Rey Rosales is a journalism professor at MacEwan University in Edmonton.
Whether it is a church group, a home association or a group of parents working together to run sporting events, the strong bonds formed by communities from coast to coast to coast are what make this country work.
As a new citizen and a member of the so-called very visible minority, I've always appreciated local communities. They are a microcosm of engaged citizenship and a petri dish for making things work. It is through the soccer league, for example, that families of all stripes and colours (newcomers, the old timers, the Tesla-driving elite, among others) get together and try to co-operate to achieve a common goal.
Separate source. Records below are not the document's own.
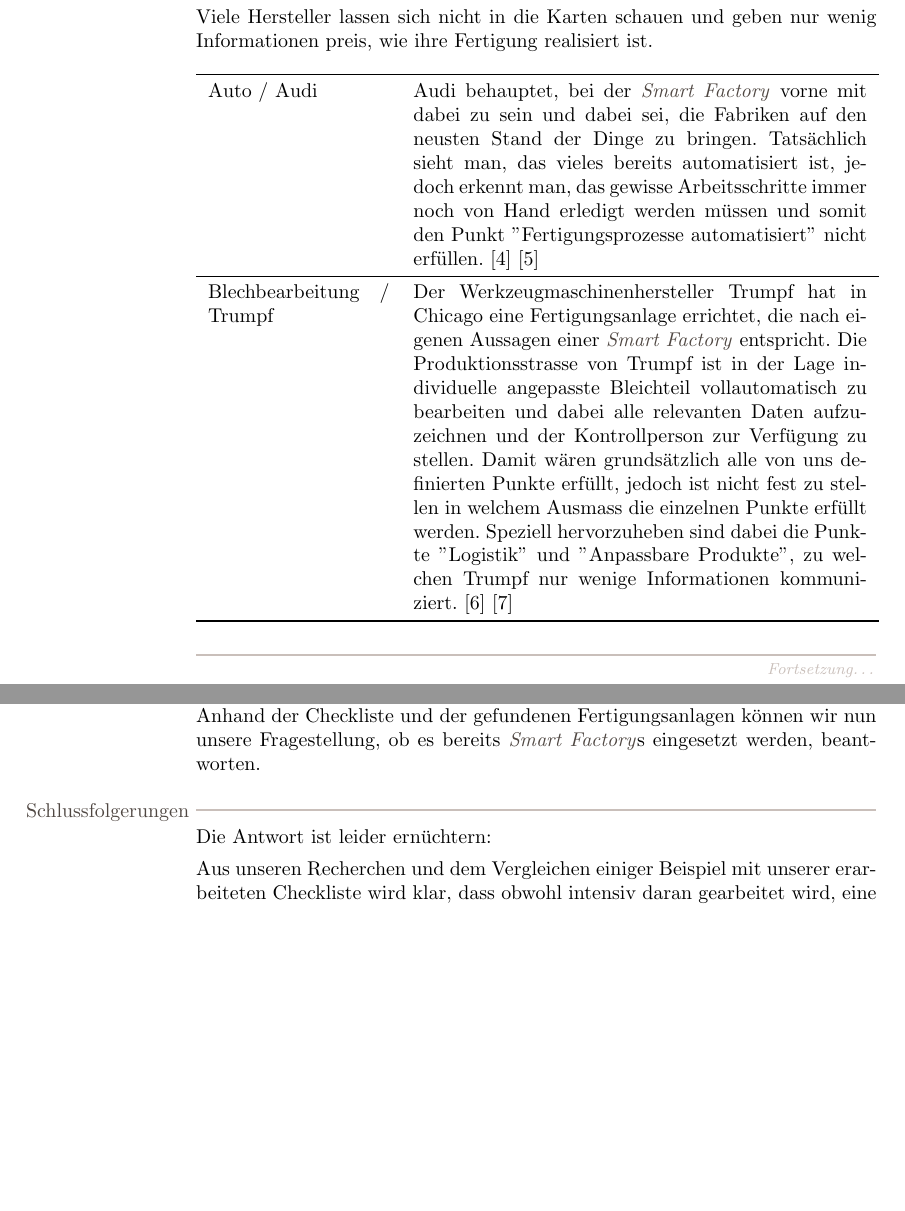
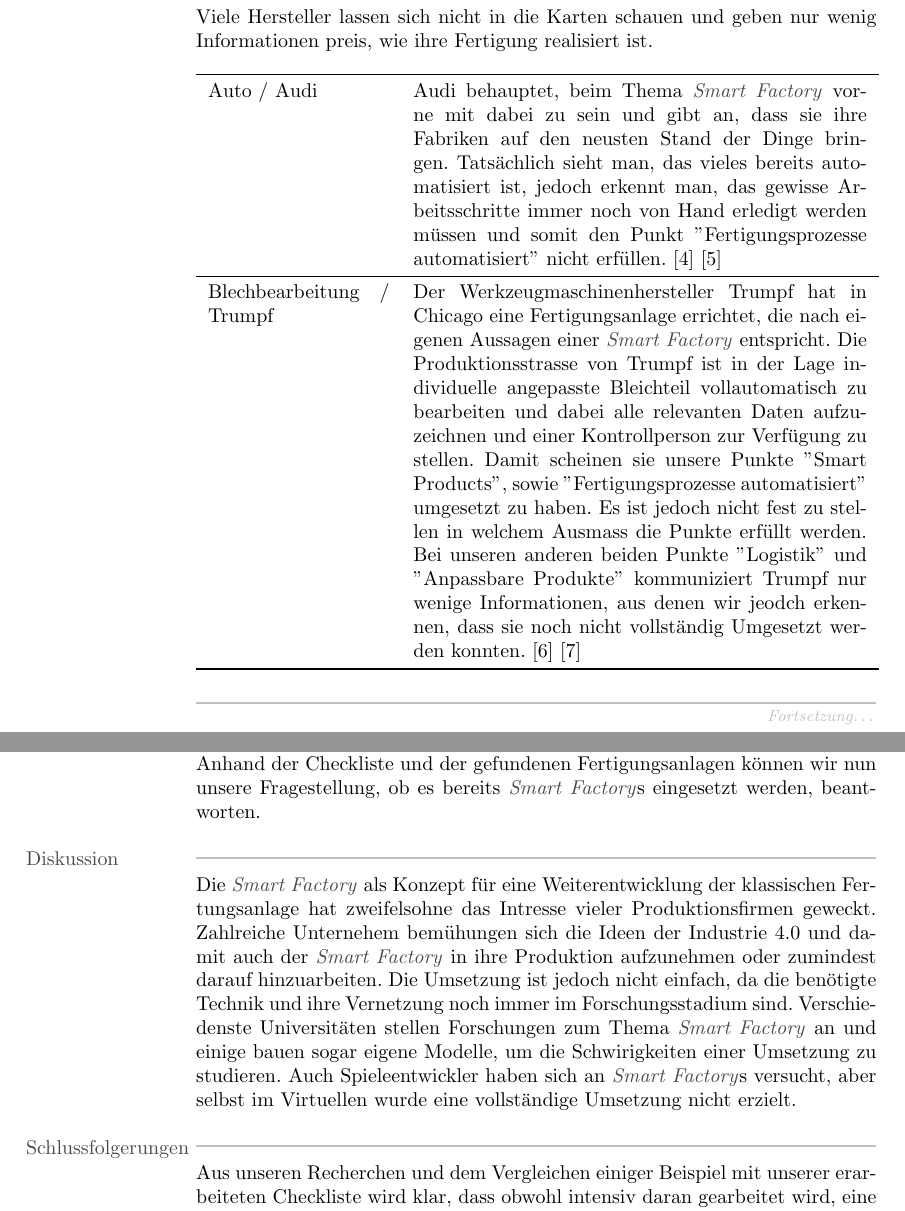
Before and after one commit to Gachnang/RheKI, a LaTeX document (SmartFactory.tex): two parts of pages 4 and 6 of 10, joined at a grey line, cut so that both start at the same text, the shorter picture padded with empty space. Compiled offline with pdfLaTeX.

Commit message:
Diskussion und Korrekturen

```diff
--- a/SmartFactory.tex
+++ b/SmartFactory.tex
@@ -172,8 +176,8 @@ Hier listen wir Fertigungsanlagen auf und wenden die \ref{map:CheckListe} an.
 Viele Hersteller lassen sich nicht in die Karten schauen und geben nur wenig Informationen preis, wie ihre Fertigung realisiert ist.
 \par\medskip
 \begin{tabular}{p{3.2cm}p{8cm}}\toprule
-  Auto / Audi & Audi behauptet, bei der \SmartFactory\ vorne mit dabei zu sein und dabei sei, die Fabriken auf den neusten Stand der Dinge zu bringen. Tatsächlich sieht man, das vieles bereits automatisiert ist, jedoch erkennt man, das gewisse Arbeitsschritte immer noch von Hand erledigt werden müssen und somit den Punkt \hyperlink{CheckListe:Fertigungsprozess}{''Fertigungsprozesse automatisiert''} nicht erfüllen.\cite{Audi}\cite{AudiKommentarlos}\\\midrule
-  Blechbearbeitung / Trumpf & Der Werkzeugmaschinenhersteller Trumpf hat in Chicago eine Fertigungsanlage errichtet, die nach eigenen Aussagen einer \SmartFactory\ entspricht. Die Produktionsstrasse von Trumpf ist in der Lage individuelle angepasste Bleichteil vollautomatisch zu bearbeiten und dabei alle relevanten Daten aufzuzeichnen und der Kontrollperson zur Verfügung zu stellen. Damit wären grundsätzlich alle von uns definierten Punkte erfüllt, jedoch ist nicht fest zu stellen in welchem Ausmass die einzelnen Punkte erfüllt werden. Speziell hervorzuheben sind dabei die Punkte \hyperlink{CheckListe:Fertigungsprozess}{''Logistik''} und \hyperlink{CheckListe:Fertigungsprozess}{''Anpassbare Produkte''}, zu welchen Trumpf nur wenige Informationen kommuniziert.\cite{Cicago}\cite{Automationspraxis}\\\bottomrule
+  Auto / Audi & Audi behauptet, beim Thema \SmartFactory\ vorne mit dabei zu sein und gibt an, dass sie ihre Fabriken auf den neusten Stand der Dinge bringen. Tatsächlich sieht man, das vieles bereits automatisiert ist, jedoch erkennt man, das gewisse Arbeitsschritte immer noch von Hand erledigt werden müssen und somit den Punkt \hyperlink{CheckListe:Fertigungsprozess}{''Fertigungsprozesse automatisiert''} nicht erfüllen.\cite{Audi}\cite{AudiKommentarlos}\\\midrule
+  Blechbearbeitung / Trumpf & Der Werkzeugmaschinenhersteller Trumpf hat in Chicago eine Fertigungsanlage errichtet, die nach eigenen Aussagen einer \SmartFactory\ entspricht. Die Produktionsstrasse von Trumpf ist in der Lage individuelle angepasste Bleichteil vollautomatisch zu bearbeiten und dabei alle relevanten Daten aufzuzeichnen und einer Kontrollperson zur Verfügung zu stellen. Damit scheinen sie unsere Punkte \hyperlink{CheckListe:Fertigungsprozess}{''Smart Products''}, sowie \hyperlink{CheckListe:Fertigungsprozess}{''Fertigungsprozesse automatisiert''} umgesetzt zu haben. Es ist jedoch nicht fest zu stellen in welchem Ausmass die  Punkte erfüllt werden. Bei unseren anderen beiden Punkte \hyperlink{CheckListe:Fertigungsprozess}{''Logistik''} und \hyperlink{CheckListe:Fertigungsprozess}{''Anpassbare Produkte''} kommuniziert Trumpf nur wenige Informationen, aus denen wir jeodch erkennen, dass sie noch nicht vollständig Umgesetzt werden konnten.\cite{Cicago}\cite{Automationspraxis}\\\bottomrule
 \end{tabular}
 
 \Block{Experimentell}
@@ -199,10 +203,11 @@ Das Konzept der \SmartFactory\ ist auch in der Spielindustrie angelangt, so gibt
 \Block{Erläuterung}
 Anhand der \ref{map:CheckListe} und der gefundenen \ref{map:Fertigungsanlagen} können wir nun unsere Fragestellung, ob es bereits \SmartFactory s eingesetzt werden, beantworten. \par
 
+\Block{Diskussion}
+Die \SmartFactory\ als Konzept für eine Weiterentwicklung der klassischen Fertungsanlage hat zweifelsohne das Intresse vieler Produktionsfirmen geweckt. Zahlreiche Unternehem bemühungen sich die Ideen der Industrie 4.0 und damit auch der \SmartFactory\ in ihre Produktion aufzunehmen oder zumindest darauf hinzuarbeiten. Die Umsetzung ist jedoch nicht einfach, da die benötigte Technik und ihre Vernetzung noch immer im Forschungsstadium sind. Verschiedenste Universitäten stellen Forschungen zum Thema \SmartFactory\ an und einige bauen sogar eigene Modelle, um die Schwirigkeiten einer Umsetzung zu studieren. Auch Spieleentwickler haben sich an \SmartFactory s\ versucht, aber selbst im Virtuellen wurde eine vollständige Umsetzung nicht erzielt.
+
 \Block{Schlussfolgerungen}
-Die Antwort ist leider ernüchtern:\par
 Aus unseren Recherchen und dem Vergleichen einiger Beispiel mit unserer erarbeiteten Checkliste wird klar, dass obwohl intensiv daran gearbeitet wird, eine vollständige Umsetzung einer \SmartFactory\ noch nicht komplett gelungen ist. Es gibt mehere Gründe, welche einer vollständigen Umsetzung noch weg stehen. Einer der wichtigsten ist, dass das Zusammenbringen und Vereinen der ganzen benötigen Technik hoch komplex ist und deswegen eine enormen Planungsaufwand erfordert. Die Technik selbst stellt auch ein grosses Hindernis dar, da gewisse Arbeiten momentan noch zu kompliziert für Maschienen sind.
-
 \end{Map}
 
 %%%%%%%%%%%%%%%%%%%%%%%%%%%%%%%%%%%%%%%%%%%%%%%%%%%%%%%%%%%%%%%%%%%%%%%%
```
Also changed, not shown: SmartFactory.tex (4 more changed lines).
It makes me smile when parents and their kids try their absolute best to be nice and to avoid saying mean things to each other, especially to the opposing team (with a few exceptions at certain hockey events). Certainly, being nice and polite to others can result in tremendous return on investment by way of lower health-care costs. We all know that there are many countries in this world where minorities suffer from hypertension and all kinds of ailments because of the hostile encounters and negative treatment they get from members of the majority group.
At my children's sporting events, or at church and other groups in my lovely adopted hometown of Edmonton, it is clear that most people understand the power of diversity and share the view that we need to work together to achieve a common sense of progress, peace and prosperity. There is a tacit recognition that inclusion and differences are forms of talent that will make this country the envy of the world and the most globally competitive in the years ahead.
Through the local communities that my family is involved with, we get to know people of different backgrounds and have formed lasting friendships. Summer has become the best time for my kids because they get to ride bikes and spend so much fun time with friends. It is my sincerest hope that the kids in our communities remain colour-blind and not become too influenced by racially jaded adults. And I think the best antidote to our reptilian instinct and the fear of "other" people lies within the power of community.
Finally, I am amazed at the relative peace and quiet that this country enjoys and the freedom it affords to its citizens. It is quite easy to take the day-to-day peaceful living for granted. Any country beyond our borders would gladly pay for law and order if it can only be bought by a nation's wealth.
Yet we all know that aside from the luck of geography, it is the work of citizens as amplified in various communities that make this whole experiment in liberal democracy possible.
As sociologist Robert Putnam noted in his book Bowling Alone, it is the idea of "bowling in leagues" and investing in social capital – fostering strong bonds through family, friends and communities – that forms the very foundation of a strong democracy.
So hats off to fellow bowlers of community action for keeping the faith and keeping it strong on Canada's 150th birthday.